Tony Watson has been a reliable late-inning arm for the San Francisco Giants since joining their bullpen.
The San Francisco Giants signed Tony Watson to an incentive-laden three-year, $9 million contract prior to the 2018 season.
A ninth-round pick in 2007 by the Pittsburgh Pirates, Watson spent the first seven seasons of his career in Pittsburgh where he posted a 2.68 ERA with 152 holds and 30 saves in 450 appearances.
He was traded to the Los Angeles Dodgers at the 2017 trade deadline where he gave his free-agent stock a shot in the arm with a 2.70 ERA and 1.05 WHIP in 24 appearances following the trade.

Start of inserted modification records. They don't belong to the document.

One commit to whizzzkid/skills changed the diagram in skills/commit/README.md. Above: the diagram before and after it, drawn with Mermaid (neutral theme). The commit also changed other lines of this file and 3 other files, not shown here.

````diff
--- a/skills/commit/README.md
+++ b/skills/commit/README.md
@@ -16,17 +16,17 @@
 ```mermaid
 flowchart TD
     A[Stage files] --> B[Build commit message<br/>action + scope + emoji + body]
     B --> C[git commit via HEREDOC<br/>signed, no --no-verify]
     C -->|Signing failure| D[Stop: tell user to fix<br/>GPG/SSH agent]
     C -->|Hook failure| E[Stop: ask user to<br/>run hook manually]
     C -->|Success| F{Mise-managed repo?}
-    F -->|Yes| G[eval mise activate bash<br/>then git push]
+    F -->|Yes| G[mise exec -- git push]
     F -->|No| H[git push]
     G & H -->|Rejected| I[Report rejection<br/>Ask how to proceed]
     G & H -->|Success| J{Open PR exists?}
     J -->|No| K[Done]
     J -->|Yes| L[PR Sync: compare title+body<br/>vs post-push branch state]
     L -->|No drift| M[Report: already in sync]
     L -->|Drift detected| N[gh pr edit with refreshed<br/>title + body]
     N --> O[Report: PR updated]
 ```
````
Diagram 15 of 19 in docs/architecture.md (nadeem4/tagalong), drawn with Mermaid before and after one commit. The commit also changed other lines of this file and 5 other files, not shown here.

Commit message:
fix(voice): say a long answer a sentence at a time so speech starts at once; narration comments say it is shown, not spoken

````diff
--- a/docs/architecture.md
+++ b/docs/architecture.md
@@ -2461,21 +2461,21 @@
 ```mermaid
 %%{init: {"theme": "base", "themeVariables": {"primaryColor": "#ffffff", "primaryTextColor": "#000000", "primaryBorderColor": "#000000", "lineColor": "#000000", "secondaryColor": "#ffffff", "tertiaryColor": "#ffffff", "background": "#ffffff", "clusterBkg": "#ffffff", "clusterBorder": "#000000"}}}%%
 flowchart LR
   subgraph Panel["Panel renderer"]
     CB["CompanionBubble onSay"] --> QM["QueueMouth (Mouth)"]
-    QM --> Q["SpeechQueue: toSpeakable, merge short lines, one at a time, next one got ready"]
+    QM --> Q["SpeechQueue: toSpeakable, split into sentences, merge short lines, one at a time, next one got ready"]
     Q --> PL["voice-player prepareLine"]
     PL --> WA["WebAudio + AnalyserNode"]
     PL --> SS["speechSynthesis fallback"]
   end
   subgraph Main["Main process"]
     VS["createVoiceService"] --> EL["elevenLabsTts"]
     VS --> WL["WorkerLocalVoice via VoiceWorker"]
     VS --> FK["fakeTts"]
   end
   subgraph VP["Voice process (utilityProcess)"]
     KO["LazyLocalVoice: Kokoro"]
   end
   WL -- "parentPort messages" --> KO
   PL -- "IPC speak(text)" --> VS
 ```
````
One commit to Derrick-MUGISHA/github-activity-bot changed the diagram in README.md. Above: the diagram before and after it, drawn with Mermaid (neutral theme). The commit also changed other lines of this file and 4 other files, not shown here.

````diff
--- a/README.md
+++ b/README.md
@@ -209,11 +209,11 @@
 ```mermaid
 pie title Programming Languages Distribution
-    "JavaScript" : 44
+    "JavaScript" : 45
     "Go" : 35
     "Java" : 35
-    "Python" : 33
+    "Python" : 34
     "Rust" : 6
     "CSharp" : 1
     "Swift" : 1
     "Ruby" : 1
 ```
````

He followed that up with a 2.57 ERA in 11 appearances during the postseason.
The 34-year-old has not seen any time in the closer’s role during his time in San Francisco, but he has regularly been asked to bridge the gap to the ninth inning.
- 2018: 72 G, 32 HLD, 2.59 ERA, 1.03 WHIP, 1.9 BB/9, 9.8 K/9
- 2019: 56 G, 24 HLD, 4.29 ERA, 1.29 WHIP, 2.1 BB/9, 7.0 K/9
The left-hander has a $2.5 million player option for next season with a $500,000 buyout, and despite his relatively high ERA this year, he’s still likely to command more than that on the open market this winter as a proven lefty with late-inning experience.
With 14 more appearances in 2019, he will have appeared in at least 70 games in each of the past six seasons, so he also has durability on his side.
Could the San Francisco Giants consider re-signing him, even if he declines his player option?
It’s a thin free-agent market for lefty relievers this winter beyond Will Smith and opt-out candidate Aroldis Chapman. The best alternatives to Watson will include Tony Cingrani, Zach Duke, Tony Sipp and Jake Diekman if he declines his end of a mutual option.
Meanwhile, the Giants will only have rookies Sam Selman and Williams Jerez as lefty relief options on the 40-man roster heading into next season.
In other words, don’t rule out the idea of Watson being around beyond the 2019 campaign.
Check back here regularly as we count down the 50 best San Francisco Giants of the 2010s.